The warnings came as a widely cited model by the Institute for Health Metrics and Evaluation at the University of Washington projected a worsening outbreak in the U.S. that will peak in early December at about 2,900 deaths per day, up from about 860 a day now, unless government officials take action.
Over the summer, the U.S. saw a rise in infections, deaths and hospitalizations, primarily in the South and West, that was blamed in part on Americans behaving heedlessly over Memorial Day and July Fourth.
The landscape has improved in recent weeks, with the numbers headed in the right direction in hard-hit states like Florida, Arizona and Texas, but there are certain risk factors that could combine with Labor Day: Children are going back to school, university campuses are seeing soaring case counts, college football is starting, more businesses are open, and flu season is around the corner.

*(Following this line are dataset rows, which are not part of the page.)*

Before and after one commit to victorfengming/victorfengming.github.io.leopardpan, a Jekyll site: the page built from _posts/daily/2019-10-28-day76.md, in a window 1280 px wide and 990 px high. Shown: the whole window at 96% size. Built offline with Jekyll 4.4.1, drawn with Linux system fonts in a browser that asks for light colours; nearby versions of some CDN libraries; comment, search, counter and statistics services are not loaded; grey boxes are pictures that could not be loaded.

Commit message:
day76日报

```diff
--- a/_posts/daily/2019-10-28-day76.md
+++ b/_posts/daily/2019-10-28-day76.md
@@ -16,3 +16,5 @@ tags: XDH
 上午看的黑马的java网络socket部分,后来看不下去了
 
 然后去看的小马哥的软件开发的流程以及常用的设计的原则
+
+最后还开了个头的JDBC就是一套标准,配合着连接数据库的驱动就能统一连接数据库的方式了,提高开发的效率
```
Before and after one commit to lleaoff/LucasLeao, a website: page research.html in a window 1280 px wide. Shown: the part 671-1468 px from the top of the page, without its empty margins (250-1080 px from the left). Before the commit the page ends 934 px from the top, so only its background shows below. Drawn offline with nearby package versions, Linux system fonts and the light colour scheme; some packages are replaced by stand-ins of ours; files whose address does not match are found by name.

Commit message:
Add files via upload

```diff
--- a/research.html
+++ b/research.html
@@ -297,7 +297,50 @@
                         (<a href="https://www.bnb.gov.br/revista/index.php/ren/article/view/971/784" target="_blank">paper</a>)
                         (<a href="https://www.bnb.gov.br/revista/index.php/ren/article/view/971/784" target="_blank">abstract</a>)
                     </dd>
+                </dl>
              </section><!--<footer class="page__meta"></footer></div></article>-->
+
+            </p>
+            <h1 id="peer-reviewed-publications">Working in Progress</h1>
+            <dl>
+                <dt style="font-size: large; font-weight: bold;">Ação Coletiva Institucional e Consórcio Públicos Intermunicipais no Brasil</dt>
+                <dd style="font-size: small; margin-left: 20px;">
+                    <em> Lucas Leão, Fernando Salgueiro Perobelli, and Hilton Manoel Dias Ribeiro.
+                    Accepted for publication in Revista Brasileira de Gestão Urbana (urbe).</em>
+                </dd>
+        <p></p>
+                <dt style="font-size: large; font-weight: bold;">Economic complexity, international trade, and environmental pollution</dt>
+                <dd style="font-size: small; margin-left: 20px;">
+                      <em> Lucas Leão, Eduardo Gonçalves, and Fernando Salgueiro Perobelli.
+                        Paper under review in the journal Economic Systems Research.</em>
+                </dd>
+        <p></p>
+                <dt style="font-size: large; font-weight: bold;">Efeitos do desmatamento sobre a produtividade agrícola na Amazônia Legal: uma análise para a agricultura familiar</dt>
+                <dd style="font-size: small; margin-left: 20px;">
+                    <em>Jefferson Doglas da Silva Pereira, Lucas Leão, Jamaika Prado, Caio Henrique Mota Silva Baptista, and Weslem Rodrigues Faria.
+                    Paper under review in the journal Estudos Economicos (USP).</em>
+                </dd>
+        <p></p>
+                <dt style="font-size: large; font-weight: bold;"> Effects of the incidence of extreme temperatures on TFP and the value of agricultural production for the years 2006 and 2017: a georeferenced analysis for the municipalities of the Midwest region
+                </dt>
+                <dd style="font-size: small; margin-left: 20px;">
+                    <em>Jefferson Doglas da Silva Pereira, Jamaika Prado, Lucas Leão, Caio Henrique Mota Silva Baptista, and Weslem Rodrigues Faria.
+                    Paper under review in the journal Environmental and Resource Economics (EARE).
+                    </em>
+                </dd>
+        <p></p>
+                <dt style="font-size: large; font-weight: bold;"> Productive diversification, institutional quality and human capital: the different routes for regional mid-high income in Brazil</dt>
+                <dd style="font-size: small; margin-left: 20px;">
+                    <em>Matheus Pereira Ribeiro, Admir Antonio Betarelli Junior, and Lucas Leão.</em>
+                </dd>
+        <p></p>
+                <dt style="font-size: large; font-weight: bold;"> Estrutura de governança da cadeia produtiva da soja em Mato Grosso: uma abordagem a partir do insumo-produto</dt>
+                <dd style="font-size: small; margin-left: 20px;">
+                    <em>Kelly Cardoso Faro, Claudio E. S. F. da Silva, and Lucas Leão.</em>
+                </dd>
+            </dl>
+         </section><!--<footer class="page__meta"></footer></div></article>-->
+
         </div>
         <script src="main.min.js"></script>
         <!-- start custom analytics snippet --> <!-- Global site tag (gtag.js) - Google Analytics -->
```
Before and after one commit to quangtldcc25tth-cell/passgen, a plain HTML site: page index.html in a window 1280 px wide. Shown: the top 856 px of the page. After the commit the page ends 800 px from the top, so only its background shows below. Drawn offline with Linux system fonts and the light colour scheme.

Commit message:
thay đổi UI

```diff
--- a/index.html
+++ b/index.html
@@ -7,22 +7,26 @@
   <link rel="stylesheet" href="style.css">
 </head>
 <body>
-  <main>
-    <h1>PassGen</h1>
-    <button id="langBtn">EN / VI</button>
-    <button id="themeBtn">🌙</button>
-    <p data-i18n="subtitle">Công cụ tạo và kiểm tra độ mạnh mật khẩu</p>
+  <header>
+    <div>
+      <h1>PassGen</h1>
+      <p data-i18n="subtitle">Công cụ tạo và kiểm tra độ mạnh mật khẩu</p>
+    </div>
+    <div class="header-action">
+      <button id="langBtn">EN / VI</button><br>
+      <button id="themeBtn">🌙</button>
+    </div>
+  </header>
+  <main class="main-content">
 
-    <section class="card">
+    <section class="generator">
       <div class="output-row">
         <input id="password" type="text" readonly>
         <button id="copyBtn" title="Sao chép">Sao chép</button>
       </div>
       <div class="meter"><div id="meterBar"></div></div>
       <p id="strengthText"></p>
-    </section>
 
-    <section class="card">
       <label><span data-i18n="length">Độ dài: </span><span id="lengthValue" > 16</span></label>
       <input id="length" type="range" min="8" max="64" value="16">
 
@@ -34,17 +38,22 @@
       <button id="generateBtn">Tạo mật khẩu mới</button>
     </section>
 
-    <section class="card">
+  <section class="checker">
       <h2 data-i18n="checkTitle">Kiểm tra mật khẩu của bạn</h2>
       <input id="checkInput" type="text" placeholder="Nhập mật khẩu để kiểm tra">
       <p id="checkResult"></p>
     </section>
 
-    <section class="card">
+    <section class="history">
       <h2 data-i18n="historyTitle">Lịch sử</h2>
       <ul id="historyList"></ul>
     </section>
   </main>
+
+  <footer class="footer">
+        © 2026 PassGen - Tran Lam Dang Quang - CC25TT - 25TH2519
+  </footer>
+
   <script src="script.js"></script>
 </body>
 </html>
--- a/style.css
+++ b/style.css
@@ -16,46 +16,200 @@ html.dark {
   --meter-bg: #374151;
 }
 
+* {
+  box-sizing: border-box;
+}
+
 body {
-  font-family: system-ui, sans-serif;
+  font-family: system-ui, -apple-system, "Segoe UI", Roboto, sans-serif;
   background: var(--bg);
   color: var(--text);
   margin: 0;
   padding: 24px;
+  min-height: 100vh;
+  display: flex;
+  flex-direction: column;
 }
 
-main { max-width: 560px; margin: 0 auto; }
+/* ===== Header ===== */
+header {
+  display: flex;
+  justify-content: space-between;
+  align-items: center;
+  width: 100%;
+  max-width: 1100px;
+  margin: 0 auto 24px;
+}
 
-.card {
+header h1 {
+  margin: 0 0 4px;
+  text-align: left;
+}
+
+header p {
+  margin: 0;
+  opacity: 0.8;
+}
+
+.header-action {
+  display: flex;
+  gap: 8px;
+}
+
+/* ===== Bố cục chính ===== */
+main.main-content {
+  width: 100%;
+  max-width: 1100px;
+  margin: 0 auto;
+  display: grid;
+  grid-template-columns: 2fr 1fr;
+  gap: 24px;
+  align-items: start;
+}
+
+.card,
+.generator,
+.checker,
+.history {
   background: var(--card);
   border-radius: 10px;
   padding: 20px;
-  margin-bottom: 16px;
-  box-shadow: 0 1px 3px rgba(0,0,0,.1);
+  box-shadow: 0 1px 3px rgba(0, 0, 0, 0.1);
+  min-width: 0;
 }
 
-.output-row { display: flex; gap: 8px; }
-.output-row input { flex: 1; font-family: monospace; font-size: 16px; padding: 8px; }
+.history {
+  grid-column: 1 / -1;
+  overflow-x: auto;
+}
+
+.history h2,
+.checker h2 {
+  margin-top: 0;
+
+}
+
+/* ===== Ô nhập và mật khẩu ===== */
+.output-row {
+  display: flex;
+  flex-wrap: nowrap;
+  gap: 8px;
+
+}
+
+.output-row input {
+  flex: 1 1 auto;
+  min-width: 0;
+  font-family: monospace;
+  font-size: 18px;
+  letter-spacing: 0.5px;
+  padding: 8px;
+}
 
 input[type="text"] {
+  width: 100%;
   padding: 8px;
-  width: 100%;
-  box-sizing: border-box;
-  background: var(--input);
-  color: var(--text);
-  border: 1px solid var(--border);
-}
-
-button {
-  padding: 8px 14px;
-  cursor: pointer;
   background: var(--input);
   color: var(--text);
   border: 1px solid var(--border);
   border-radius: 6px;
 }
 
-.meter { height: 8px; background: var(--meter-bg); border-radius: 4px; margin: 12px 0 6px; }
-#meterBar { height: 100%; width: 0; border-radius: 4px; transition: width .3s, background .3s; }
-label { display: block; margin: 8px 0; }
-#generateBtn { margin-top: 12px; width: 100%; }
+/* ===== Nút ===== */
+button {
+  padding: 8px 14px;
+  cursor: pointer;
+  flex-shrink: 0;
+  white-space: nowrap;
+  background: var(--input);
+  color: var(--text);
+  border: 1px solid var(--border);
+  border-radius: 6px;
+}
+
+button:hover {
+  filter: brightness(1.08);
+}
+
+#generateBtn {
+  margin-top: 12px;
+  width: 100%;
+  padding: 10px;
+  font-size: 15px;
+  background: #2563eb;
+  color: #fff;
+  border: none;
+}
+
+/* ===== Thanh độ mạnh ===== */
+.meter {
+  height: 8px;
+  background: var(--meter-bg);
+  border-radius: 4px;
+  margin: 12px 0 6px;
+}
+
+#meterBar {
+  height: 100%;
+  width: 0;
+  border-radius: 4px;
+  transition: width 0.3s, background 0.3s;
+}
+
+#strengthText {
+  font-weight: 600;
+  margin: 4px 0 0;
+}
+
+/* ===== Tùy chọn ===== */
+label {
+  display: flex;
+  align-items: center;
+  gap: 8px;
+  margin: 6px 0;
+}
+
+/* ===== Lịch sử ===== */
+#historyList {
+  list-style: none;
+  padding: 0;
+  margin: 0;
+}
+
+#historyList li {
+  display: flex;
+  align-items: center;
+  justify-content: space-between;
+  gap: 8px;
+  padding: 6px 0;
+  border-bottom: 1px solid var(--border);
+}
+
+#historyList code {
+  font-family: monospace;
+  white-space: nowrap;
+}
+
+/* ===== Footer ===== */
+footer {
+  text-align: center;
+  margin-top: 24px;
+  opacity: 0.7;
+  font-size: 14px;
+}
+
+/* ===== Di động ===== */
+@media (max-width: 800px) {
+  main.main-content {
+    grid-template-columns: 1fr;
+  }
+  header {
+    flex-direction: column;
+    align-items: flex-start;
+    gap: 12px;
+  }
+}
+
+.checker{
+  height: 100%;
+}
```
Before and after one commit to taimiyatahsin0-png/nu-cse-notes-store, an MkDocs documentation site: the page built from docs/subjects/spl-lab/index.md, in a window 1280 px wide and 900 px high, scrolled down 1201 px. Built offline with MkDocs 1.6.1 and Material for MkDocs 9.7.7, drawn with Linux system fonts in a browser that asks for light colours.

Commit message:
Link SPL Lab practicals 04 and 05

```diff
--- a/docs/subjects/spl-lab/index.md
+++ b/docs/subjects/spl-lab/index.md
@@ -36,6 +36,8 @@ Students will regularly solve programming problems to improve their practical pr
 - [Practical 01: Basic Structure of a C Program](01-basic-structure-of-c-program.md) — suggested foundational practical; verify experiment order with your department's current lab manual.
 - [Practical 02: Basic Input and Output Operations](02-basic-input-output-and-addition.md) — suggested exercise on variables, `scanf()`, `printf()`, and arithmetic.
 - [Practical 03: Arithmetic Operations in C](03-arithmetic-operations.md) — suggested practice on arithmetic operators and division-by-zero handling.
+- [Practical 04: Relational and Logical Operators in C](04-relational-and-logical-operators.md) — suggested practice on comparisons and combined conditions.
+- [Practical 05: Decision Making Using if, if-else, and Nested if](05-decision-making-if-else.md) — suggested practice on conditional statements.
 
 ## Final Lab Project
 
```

And a few states are heading into the holiday with less room in hospitals than they had over Memorial Day and the Fourth of July. Alabama, for example, had about 800 people hospitalized with the virus on July 1. This week, it has just under 1,000.
More beaches will be open on Labor Day than on Memorial Day, but Fauci said that is not cause in itself for concern, as long as people keep their distance.
“I would rather see someone on a beach, being physically separated enough, than someone crowded in an indoor bar,” he said.
Americans appeared more than ready to venture out and socialize – though with some precautions.
In Cicero, Indiana, 40-year-old Matt McInnis planned to continue with tradition by getting together with about 15 neighborhood friends for a barbecue. And forget wearing masks.
“With the picnic being outdoors, we feel that we can space enough, and with the fresh air that we are going to be safe with it being outdoors and in the wide open,” McInnis said. He said they won't be asking the eight children at the picnic to socially distance either.